- Lai, W.; Huang, L.; Ho, P.; Montefiori, D.; Chen, C.H. The role of dynamin in HIV type 1 Env-mediated cell-cell fusion. AIDS Res. Hum. Retroviruses 2011, 27, 1013–1017, doi:10.1089/aid.2010.0259.
- Richard, J.P.; Leikina, E.; Langen, R.; Henne, W.M.; Popova, M.; Balla, T.; McMahon, H.T.; Kozlov, M.M.; Chernomordik, L.V. Intracellular curvature-generating proteins in cell-to-cell fusion. Biochem. J. 2011, 440, 185–193, doi:10.1042/BJ20111243.
- Ishikawa, H.; Meng, F.; Kondo, N.; Iwamoto, A.; Matsuda, Z. Generation of a dual-functional split-reporter protein for monitoring membrane fusion using self-associating split GFP. Protein Eng. Des. Sel. 2012, 25, 813–820, doi:10.1093/protein/gzs051.
- Kondo, N.; Miyauchi, K.; Meng, F.; Iwamoto, A.; Matsuda, Z. Conformational changes of the HIV-1 envelope protein during membrane fusion are inhibited by the replacement of its membrane-spanning domain. J. Biol. Chem. 2010, 285, 14681–14688, doi:10.1074/jbc.M109.067090.
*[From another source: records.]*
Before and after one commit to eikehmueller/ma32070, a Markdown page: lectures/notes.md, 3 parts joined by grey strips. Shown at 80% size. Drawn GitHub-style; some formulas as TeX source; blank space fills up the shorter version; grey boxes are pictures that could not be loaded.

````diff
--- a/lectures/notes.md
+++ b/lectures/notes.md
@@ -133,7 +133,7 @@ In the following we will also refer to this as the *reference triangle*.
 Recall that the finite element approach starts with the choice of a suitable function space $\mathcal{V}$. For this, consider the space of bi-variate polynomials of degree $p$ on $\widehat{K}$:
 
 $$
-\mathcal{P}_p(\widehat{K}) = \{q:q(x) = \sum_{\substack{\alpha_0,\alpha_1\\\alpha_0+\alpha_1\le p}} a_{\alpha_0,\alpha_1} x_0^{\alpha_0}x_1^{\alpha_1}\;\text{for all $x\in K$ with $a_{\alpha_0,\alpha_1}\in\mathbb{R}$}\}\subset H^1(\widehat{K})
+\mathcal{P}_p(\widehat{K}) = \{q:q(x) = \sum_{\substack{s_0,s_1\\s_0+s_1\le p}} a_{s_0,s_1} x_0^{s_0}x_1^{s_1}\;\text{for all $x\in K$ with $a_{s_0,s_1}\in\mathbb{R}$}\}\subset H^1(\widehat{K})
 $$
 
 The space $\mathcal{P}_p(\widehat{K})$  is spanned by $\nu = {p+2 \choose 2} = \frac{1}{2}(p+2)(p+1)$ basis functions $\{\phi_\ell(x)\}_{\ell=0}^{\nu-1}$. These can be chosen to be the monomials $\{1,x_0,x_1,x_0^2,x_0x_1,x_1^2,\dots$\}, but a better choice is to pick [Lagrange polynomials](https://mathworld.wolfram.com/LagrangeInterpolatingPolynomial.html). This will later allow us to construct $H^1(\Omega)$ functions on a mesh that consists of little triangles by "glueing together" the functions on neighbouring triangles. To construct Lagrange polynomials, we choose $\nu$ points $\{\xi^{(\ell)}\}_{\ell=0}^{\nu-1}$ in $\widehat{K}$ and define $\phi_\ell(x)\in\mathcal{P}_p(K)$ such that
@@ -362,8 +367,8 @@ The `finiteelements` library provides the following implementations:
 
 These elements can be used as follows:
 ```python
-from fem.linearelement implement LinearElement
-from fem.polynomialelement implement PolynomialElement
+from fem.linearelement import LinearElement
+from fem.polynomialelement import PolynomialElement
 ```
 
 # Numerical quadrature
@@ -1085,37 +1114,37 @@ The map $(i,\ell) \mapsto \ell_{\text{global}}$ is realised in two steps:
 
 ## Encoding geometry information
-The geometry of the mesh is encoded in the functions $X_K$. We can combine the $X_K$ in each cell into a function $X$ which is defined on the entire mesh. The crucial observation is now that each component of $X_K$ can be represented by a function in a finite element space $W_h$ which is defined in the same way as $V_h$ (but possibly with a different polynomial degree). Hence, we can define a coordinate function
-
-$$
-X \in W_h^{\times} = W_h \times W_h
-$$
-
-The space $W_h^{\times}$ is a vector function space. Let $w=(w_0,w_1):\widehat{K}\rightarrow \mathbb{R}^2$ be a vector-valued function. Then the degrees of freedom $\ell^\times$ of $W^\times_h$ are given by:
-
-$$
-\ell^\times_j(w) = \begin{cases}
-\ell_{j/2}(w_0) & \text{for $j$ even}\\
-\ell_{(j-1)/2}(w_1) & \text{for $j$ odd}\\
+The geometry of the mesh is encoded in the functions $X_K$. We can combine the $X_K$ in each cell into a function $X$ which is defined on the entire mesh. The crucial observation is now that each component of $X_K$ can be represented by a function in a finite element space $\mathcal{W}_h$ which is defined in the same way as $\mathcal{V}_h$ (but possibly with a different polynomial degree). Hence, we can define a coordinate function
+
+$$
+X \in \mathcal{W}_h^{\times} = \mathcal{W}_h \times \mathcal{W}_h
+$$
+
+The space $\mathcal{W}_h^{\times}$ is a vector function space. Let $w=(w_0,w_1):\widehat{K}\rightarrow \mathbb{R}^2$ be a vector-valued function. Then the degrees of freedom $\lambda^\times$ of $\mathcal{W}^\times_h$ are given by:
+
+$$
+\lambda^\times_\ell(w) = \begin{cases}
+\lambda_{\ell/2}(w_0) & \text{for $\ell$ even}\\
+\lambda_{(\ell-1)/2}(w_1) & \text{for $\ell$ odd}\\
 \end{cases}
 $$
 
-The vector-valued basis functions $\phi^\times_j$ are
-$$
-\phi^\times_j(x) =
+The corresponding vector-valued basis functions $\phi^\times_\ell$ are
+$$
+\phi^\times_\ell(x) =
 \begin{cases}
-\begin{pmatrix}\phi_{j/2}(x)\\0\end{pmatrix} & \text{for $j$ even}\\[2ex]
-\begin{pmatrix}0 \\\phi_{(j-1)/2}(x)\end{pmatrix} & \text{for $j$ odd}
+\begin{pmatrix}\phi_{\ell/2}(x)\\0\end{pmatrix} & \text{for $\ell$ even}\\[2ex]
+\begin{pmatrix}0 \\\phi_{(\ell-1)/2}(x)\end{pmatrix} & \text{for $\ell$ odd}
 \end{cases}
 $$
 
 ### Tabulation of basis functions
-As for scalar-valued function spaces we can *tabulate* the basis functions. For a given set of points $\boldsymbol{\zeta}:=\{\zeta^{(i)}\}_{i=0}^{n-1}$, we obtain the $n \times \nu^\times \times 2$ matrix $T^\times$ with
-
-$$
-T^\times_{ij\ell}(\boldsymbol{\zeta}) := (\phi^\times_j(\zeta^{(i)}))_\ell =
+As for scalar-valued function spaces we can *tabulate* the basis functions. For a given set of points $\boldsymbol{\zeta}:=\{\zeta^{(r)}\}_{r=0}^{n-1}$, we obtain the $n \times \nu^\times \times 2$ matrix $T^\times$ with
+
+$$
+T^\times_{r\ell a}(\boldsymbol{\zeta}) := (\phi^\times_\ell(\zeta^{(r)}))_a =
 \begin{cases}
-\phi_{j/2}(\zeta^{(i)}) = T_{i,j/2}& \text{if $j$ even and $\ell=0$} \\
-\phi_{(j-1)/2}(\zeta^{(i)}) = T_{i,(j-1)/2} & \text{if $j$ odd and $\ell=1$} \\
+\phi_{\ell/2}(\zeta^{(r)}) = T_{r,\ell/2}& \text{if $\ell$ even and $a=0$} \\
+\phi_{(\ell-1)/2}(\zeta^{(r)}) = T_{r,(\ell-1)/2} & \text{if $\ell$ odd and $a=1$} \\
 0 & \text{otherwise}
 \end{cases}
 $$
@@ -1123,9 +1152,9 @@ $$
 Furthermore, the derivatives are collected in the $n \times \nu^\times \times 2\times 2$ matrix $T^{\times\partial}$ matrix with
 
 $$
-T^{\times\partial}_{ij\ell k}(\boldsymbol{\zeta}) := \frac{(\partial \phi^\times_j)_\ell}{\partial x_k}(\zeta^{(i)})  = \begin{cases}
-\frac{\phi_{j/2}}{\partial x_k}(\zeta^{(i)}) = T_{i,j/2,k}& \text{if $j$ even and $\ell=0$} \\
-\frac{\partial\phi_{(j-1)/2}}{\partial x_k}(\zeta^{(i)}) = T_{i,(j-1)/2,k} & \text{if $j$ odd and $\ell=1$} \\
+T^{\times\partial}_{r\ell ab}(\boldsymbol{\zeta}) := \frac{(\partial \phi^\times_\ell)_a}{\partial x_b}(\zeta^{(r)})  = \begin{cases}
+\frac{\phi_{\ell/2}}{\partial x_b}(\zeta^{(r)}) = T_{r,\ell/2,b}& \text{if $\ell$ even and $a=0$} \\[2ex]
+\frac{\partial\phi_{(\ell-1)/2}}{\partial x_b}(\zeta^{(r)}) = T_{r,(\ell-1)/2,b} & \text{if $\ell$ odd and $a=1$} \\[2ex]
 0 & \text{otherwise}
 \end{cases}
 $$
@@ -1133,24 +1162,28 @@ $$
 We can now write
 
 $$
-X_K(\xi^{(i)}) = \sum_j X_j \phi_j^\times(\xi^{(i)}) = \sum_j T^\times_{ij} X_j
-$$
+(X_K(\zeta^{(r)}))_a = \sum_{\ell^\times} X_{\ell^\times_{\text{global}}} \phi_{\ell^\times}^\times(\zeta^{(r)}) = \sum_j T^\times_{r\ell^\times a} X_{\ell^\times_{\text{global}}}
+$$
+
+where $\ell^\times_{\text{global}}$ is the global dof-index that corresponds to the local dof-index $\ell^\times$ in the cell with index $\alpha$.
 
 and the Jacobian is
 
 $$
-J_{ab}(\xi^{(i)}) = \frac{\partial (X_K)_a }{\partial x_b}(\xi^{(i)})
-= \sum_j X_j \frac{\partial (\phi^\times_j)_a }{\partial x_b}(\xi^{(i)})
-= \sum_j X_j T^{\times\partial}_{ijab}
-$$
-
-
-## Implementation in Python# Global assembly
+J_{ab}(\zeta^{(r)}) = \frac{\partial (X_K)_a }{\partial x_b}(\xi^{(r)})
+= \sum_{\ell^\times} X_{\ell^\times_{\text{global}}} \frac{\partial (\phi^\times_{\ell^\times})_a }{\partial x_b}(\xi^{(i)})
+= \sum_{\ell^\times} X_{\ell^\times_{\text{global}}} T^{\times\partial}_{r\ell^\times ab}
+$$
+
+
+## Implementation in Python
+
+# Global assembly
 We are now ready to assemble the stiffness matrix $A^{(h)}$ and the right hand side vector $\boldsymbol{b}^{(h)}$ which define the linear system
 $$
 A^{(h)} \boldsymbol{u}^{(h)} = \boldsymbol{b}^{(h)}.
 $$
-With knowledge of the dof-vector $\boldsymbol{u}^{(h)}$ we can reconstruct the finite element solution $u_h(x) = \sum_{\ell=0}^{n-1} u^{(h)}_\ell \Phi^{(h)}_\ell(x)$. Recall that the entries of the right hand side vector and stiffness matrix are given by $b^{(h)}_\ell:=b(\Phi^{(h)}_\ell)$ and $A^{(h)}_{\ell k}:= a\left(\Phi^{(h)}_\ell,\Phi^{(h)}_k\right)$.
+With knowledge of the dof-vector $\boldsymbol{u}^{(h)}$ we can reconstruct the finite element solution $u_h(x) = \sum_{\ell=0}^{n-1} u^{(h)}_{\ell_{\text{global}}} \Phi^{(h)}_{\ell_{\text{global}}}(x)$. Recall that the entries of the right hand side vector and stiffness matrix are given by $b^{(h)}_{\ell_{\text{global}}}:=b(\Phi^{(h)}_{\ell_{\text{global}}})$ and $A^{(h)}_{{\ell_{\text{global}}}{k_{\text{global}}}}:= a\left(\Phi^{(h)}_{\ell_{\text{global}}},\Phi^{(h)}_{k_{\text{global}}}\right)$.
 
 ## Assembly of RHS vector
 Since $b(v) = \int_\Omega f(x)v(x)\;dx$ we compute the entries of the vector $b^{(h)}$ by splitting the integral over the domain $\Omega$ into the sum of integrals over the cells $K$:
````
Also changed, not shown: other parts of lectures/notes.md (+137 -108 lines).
- Weiss, C.D.; Barnett, S.W.; Cacalano, N.; Killeen, N.; Littman, D.R.; White, J.M. Studies of HIV-1 envelope glycoprotein-mediated fusion using a simple fluorescence assay. AIDS 1996, 10, 241–246, doi:10.1097/00002030-199603000-00001.
- Muñoz-Barroso, I.; Salzwedel, K.; Hunter, E.; Blumenthal, R. Role of the membrane-proximal domain in the initial stages of human immunodeficiency virus type 1 envelope glycoprotein-mediated membrane fusion. J. Virol. 1999, 73, 6089–6092.
- Roy, N.H.; Lambelé, M.; Chan, J.; Symeonides, M.; Thali, M. Ezrin is a component of the HIV-1 virological presynapse and contributes to the inhibition of cell-cell fusion. The University of Vermont, Burlington, VT, USA, Unpublished data. 2014.
- Kol, N.; Shi, Y.; Tsvitov, M.; Barlam, D.; Shneck, R.Z.; Kay, M.S.; Rousso, I. A stiffness switch in human immunodeficiency virus. Biophys. J. 2007, 92, 1777–1783, doi:10.1529/biophysj.106.093914.
- Pang, H.B.; Hevroni, L.; Kol, N.; Eckert, D.M.; Tsvitov, M.; Kay, M.S.; Rousso, I. Virion stiffness regulates immature HIV-1 entry. Retrovirology 2013, 10, doi:10.1186/1742-4690-10-4.
- Blanco, J.; Barretina, J.; Ferri, K.F.; Jacotot, E.; Gutierrez, A.; Armand-Ugon, M.; Cabrera, C.; Kroemer, G.; Clotet, B.; Este, J.A. Cell-surface-expressed HIV-1 envelope induces the death of CD4 T cells during GP41-mediated hemifusion-like events. Virology 2003, 305, 318–329, doi:10.1006/viro.2002.1764.
- Garg, H.; Blumenthal, R. Role of HIV Gp41 mediated fusion/hemifusion in bystander apoptosis. Cell. Mol. Life Sci. 2008, 65, 3134–3144, doi:10.1007/s00018-008-8147-6.
- Garg, H.; Mohl, J.; Joshi, A. HIV-1 induced bystander apoptosis. Viruses 2012, 4, 3020–3043, doi:10.3390/v4113020.
- FlowJo, v.X.0.6, TreeStar Software, Inc. Ashland, OR, USA, 2014.
© 2014 by the authors; licensee MDPI, Basel, Switzerland. This article is an open access article distributed under the terms and conditions of the Creative Commons Attribution license (http://creativecommons.org/licenses/by/3.0/).